After correction of any endocrinopathy, definitive operation can be performed in relative safety. The mainstay of treatment is resection of the tumour, although this has to be tempered by its tendency to be adherent to surrounding structures. Total resection is frequently impractical and attempts at aggressive resection have resulted in high morbidity and mortality (up to 20 per cent) and recurrence rates of 30–40 per cent (Weiss et al. 1989; Wen et al. 1989; Yasergil et al. 1990).
Most authors suggest safe subtotal resection and either postoperative radiotherapy to the residual disease or radiotherapy at the time of recurrence, depending on the age of the patient (Weiss et al. 1989; Wen et al. 1989). Some still suggest attempted complete removal as the best approach (Yasergil et al. 1990).
There are no randomized studies of safe subtotal resection (± radiation therapy) versus maximum possible resection (± radiation therapy), and no randomized studies of early radiation versus delayed radiation. If radiation is given after resection, the usual advised dose is at least 5400 cGy. At recurrence, it is not uncommon to get enlargement of one of the cysts. Cystic recurrences can be treated by placement of a reservoir and aspiration of the cyst intermittently (Gutin et al. 1980).
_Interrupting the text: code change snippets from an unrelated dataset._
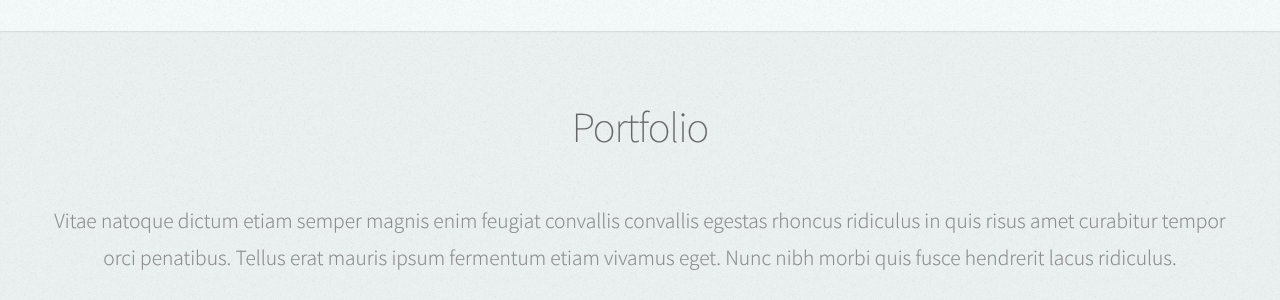
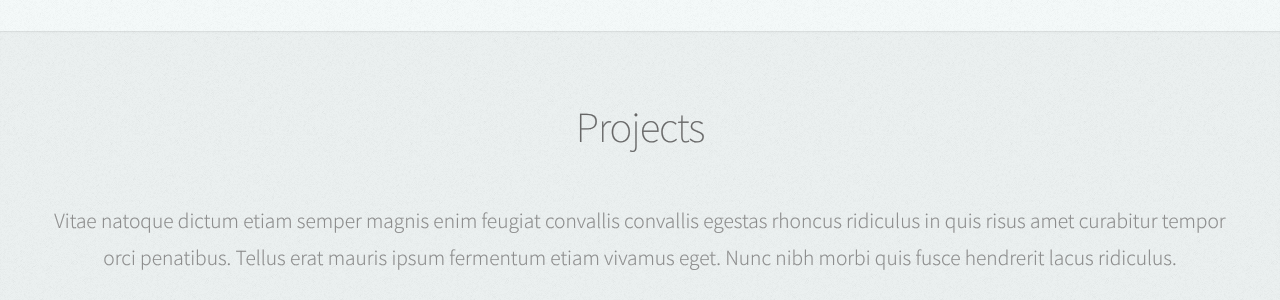
Before and after one commit to sonph/sonph.github.io.old, a Jekyll site: the page index.html, which Jekyll copies as it is, in a window 1280 px wide and 900 px high, scrolled down 1062 px. Shown: the part 160-460 px from the top of the window. Built offline with Jekyll 4.4.1, drawn with Linux system fonts in a browser that asks for light colours; Markdown is read by kramdown in place of the engine named in the settings.

Commit message:
nav sidebar revisited

```diff
--- a/index.html
+++ b/index.html
@@ -56,8 +56,8 @@
 							<ul>
 								<li><a href="#top" id="top-link" class="skel-panels-ignoreHref"><span class="fa fa-home">Home</span></a></li>
                                 <li><a href="#posts" id="posts-link" class="skel-panels-ignoreHref"><span class="fa fa-pencil">Posts</span></a></li>
-								<li><a href="#portfolio" id="portfolio-link" class="skel-panels-ignoreHref"><span class="fa fa-th">Portfolio</span></a></li>
-								<li><a href="#about" id="about-link" class="skel-panels-ignoreHref"><span class="fa fa-user">About Me</span></a></li>
+								<li><a href="#portfolio" id="portfolio-link" class="skel-panels-ignoreHref"><span class="fa fa-code">Projects</span></a></li>
+								<li><a href="#about" id="about-link" class="skel-panels-ignoreHref"><span class="fa fa-user">About</span></a></li>
 							</ul>
 						</nav>
 
@@ -127,7 +127,7 @@
 						<div class="container">
 
 							<header>
-								<h2>Portfolio</h2>
+								<h2>Projects</h2>
 							</header>
 
 							<p>Vitae natoque dictum etiam semper magnis enim feugiat convallis convallis
```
A different approach is to instil 32P—a β-emitting isotope with limited penetrance. This has been reported to result in cyst regression in more than 80 per cent of cases, with good symptomatic relief (Pollock et al. 1995).
In a large series, 60–93% of patients had a 10-year, recurrence-free survival.
These tumors are benign in nature and grow slowly but they tend to recur. The most significant prognostic factor associated with tumor recurrence is the extent of surgical resection; lesions larger than 5 cm carry a worse prognosis. The recurrence rate is significantly higher after incomplete resection.
Twenty-year survival for craniopharyngioma approaches 60 per cent, but recurrence is common and morbidity is significant (Regine and Kramer 1992). Craniopharyngiomas probably have a better prognosis when diagnosed in adults than when diagnosed in childhood.